At least one detainee was threatened with a 10-year prison term for refusing to accept the summons, the group said.
The Sun reported today that Putin’s impressment goes well beyond street protesters. Police are banging on doors to serve draft notices and given only hours to comply:
As the fear of conscription ripples through Russia, some men have been hauled out of bed in the middle of the night and told they had four hours to pack their belongings and obey the mobilisation order.
There were reports of people cowering behind doors and refusing to accept the military summonses.
In Luchegorsk, men who refused to open doors at night were handed the summonses when they arrived at work this morning.
Some 60 men were taken to Bikin, in Khabarovsk region, and sent into the hands of the Russian military machine.
What does that tell us? To put it in the best possible light, it tells us that Putin remains convinced of the old adage that quantity is a quality all its own. Realistically, however, this will almost certainly produce the worst outcomes of conscription armies. Forcing malcontents and dissidents into uniforms does not make them effective combat troops. What it does do is create discipline and morale issues on an industrial level, in a military where even the best-trained troops are suffering from both problems. This gets into commander-fragging-and-surrendering levels of problems.
And this doesn’t even take into account the lack of materiel and experienced personnel for training, which Duane and I discuss a bit in the podcast. These conscripts will be nothing but cannon fodder. And their families know it now too, which will create a massive political problem for Putin and his oligarch cronies.
Duane and I discuss more, too:
- Will Duane Patterson achieve the vaunted — and mythical — status of “senior VIP columnist”? We debate that, but there’s no debating the usefulness of the 2024 primary program he’s building for VIP members.

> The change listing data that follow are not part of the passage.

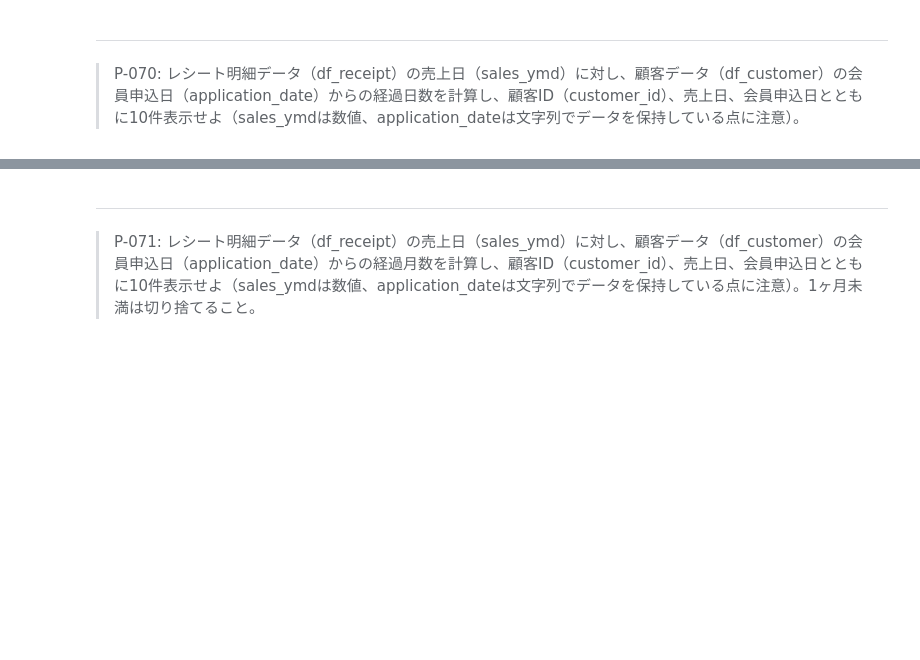
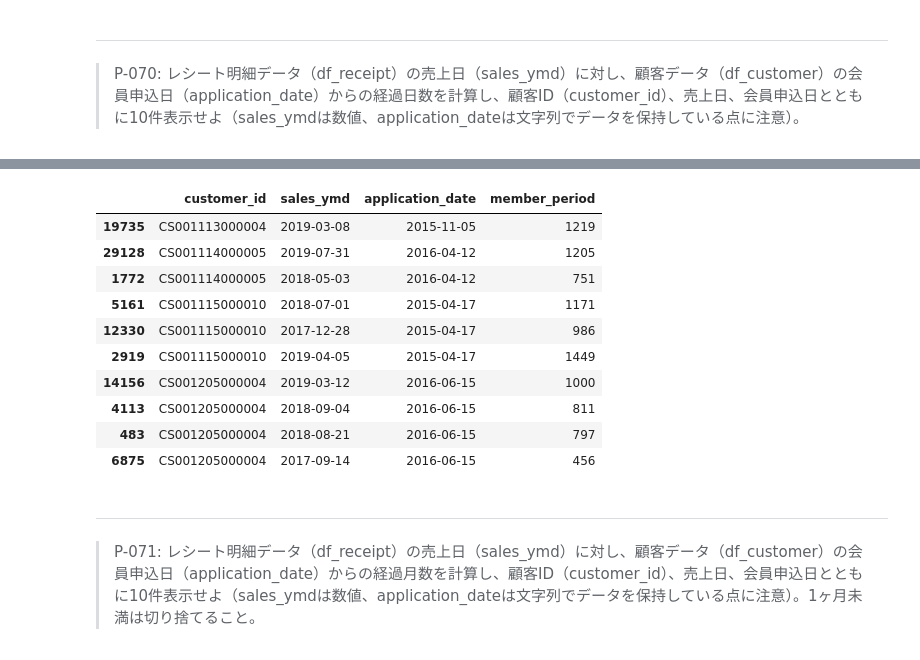
Before and after one commit to kichimura60/100knock, a Jupyter notebook: docker/work/preprocess_knock_Python.ipynb, the cells around one changed output, grey strips where cells are left out. Saved outputs shown, nothing was run; the diff lists cells and outputs as text; code cells hidden in the pictures; blank space fills up the shorter version.

```diff
--- a/docker/work/preprocess_knock_Python.ipynb
+++ b/docker/work/preprocess_knock_Python.ipynb
@@ -1744,3 +1761,29 @@ df_product.rename(columns={'\ufeffproduct_cd': 'product_cd'}, inplace=True)
+# %%
+(
+    df_receipt
+    # .query('not(customer_id.str.startswith("Z"))')
+    # .merge(df_customer, on='customer_id', how='left')
+    .merge(df_customer, on='customer_id', how='inner')
+    .assign(application_date=lambda x: x['application_date'].astype(str).astype('datetime64[ns]'))
+    .assign(sales_ymd=lambda x: x['sales_ymd'].astype(str).astype('datetime64[ns]'))
+    .assign(member_period=lambda x: (x['sales_ymd']-x['application_date']).dt.days)
+    [['customer_id', 'sales_ymd', 'application_date', 'member_period']]
+    .drop_duplicates()
+    .sort_values('customer_id')
+    .head(10)
+)
+# %% [output]
+|  | customer_id | sales_ymd | application_date | member_period |
+| 19735 | CS001113000004 | 2019-03-08 | 2015-11-05 | 1219 |
+| 29128 | CS001114000005 | 2019-07-31 | 2016-04-12 | 1205 |
+| 1772 | CS001114000005 | 2018-05-03 | 2016-04-12 | 751 |
+| 5161 | CS001115000010 | 2018-07-01 | 2015-04-17 | 1171 |
+| 12330 | CS001115000010 | 2017-12-28 | 2015-04-17 | 986 |
+| 2919 | CS001115000010 | 2019-04-05 | 2015-04-17 | 1449 |
+| 14156 | CS001205000004 | 2019-03-12 | 2016-06-15 | 1000 |
+| 4113 | CS001205000004 | 2018-09-04 | 2016-06-15 | 811 |
+| 483 | CS001205000004 | 2018-08-21 | 2016-06-15 | 797 |
+| 6875 | CS001205000004 | 2017-09-14 | 2016-06-15 | 456 |
 # %% [markdown]
 ---
 > P-071: レシート明細データ（df_receipt）の売上日（sales_ymd）に対し、顧客データ（df_customer）の会員申込日（application_date）からの経過月数を計算し、顧客ID（customer_id）、売上日、会員申込日とともに10件表示せよ（sales_ymdは数値、application_dateは文字列でデータを保持している点に注意）。1ヶ月未満は切り捨てること。
```
Also changed, not shown: parts of 11 cells of this notebook.
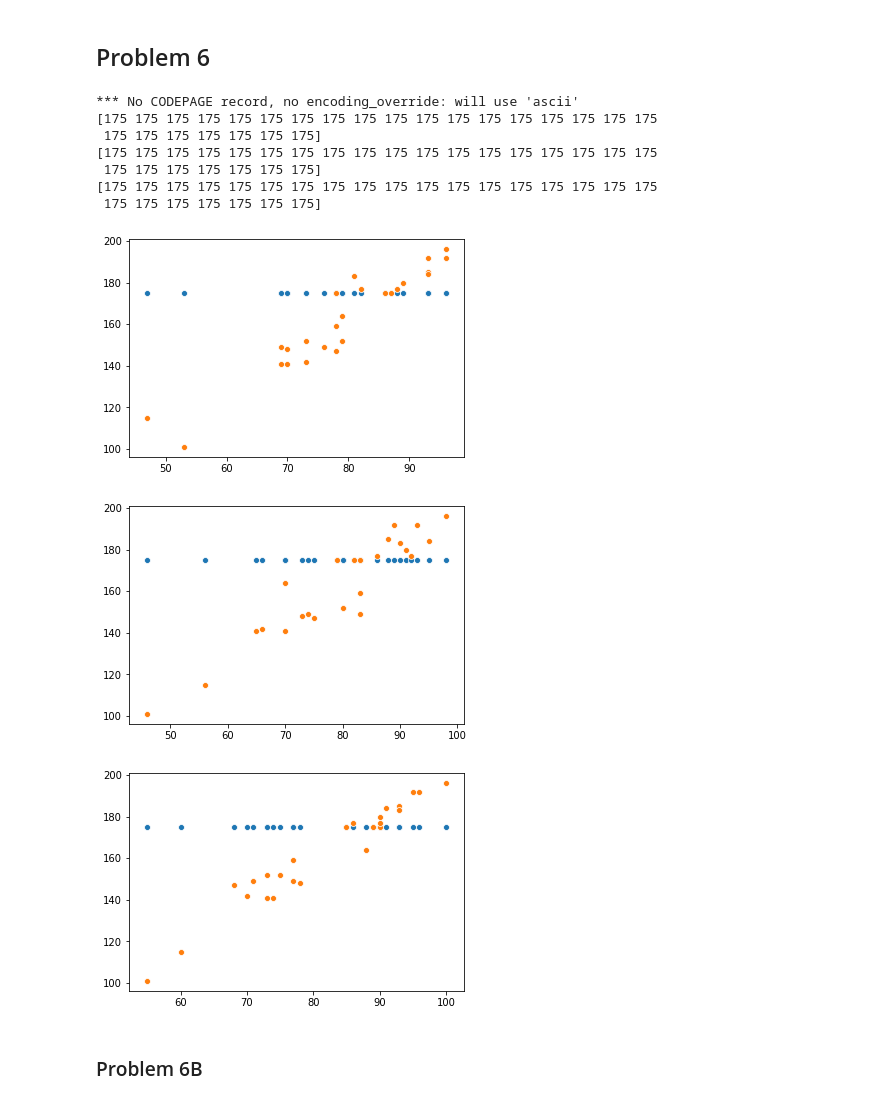
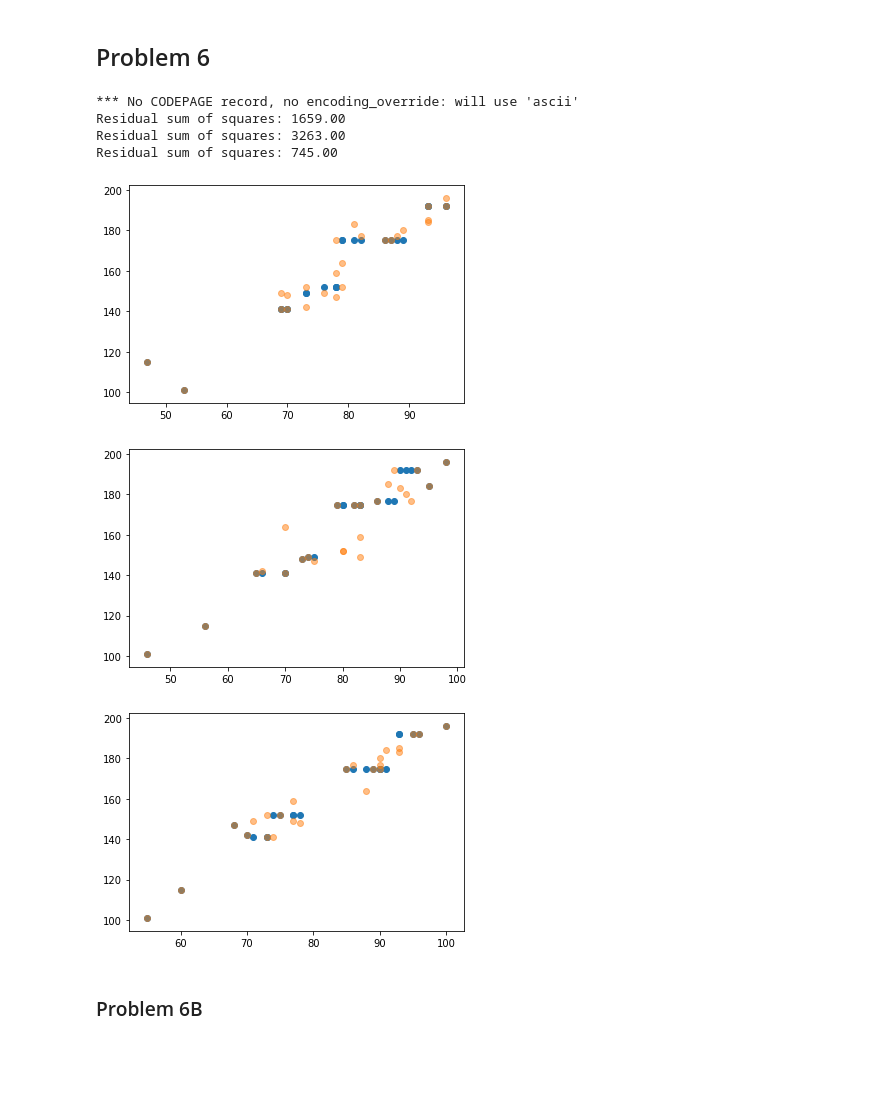
Before and after one commit to sdmoran/CS4342_HW4, a Jupyter notebook: Problem6.ipynb, the cells around one changed output. Saved outputs shown, nothing was run; the diff lists cells and outputs as text; code cells hidden in the pictures; blank space fills up the shorter version.

Commit message:
Added readme and reworked some plots on Problem 6

```diff
--- a/Problem6.ipynb
+++ b/Problem6.ipynb
@@ -13,34 +13,34 @@ from sklearn.linear_model import LogisticRegression
 # %%
 # Load data
 data = pandas.read_excel('data.xls')
 
 X1 = data.to_numpy()[:, 0].reshape(-1, 1)
 X2 = data.to_numpy()[:, 1].reshape(-1, 1)
 X3 = data.to_numpy()[:, 2].reshape(-1, 1)
 y = data.to_numpy()[:, 3]
 
 # Iterate through different X values and fit linear predictors based off of them
 for X in [X1, X2, X3]:
-    model = LogisticRegression()
+#     scaler = StandardScaler()
+#     scaler.fit(X)
+#     X = scaler.transform(X)
+    model = LogisticRegression(solver='lbfgs', multi_class='auto', dual=False, max_iter=2000)
     model.fit(X, y)
 
     y_predict = model.predict(X)
-    print(y_predict)
+    print("Residual sum of squares: %.2f"% ((y - y_predict) ** 2).sum())
 
     plt.figure()
-    sns.scatterplot(X[:, 0], y_predict)
-    sns.scatterplot(X[:, 0], y)
+    plt.scatter(X[:, 0], y_predict)
+    plt.scatter(X[:, 0], y, alpha=0.5)
 # %% [output]
 *** No CODEPAGE record, no encoding_override: will use 'ascii'
-[175 175 175 175 175 175 175 175 175 175 175 175 175 175 175 175 175 175
- 175 175 175 175 175 175 175]
-[175 175 175 175 175 175 175 175 175 175 175 175 175 175 175 175 175 175
- 175 175 175 175 175 175 175]
-[175 175 175 175 175 175 175 175 175 175 175 175 175 175 175 175 175 175
- 175 175 175 175 175 175 175]
+Residual sum of squares: 1659.00
+Residual sum of squares: 3263.00
+Residual sum of squares: 745.00
-[figure, old version]
+[figure, new version]
-[figure, old version]
+[figure, new version]
-[figure, old version]
+[figure, new version]
 # %% [markdown]
 ### Problem 6B
 # %%
```
Also changed, not shown: parts of 3 cells of this notebook, 3 other files.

- The latest from Axios on Google data shows waning interest in abortion but an explosive increase in searches on the border crisis. What could possibly have caused that?
- More on the Russian mobilization and end games for Putin as well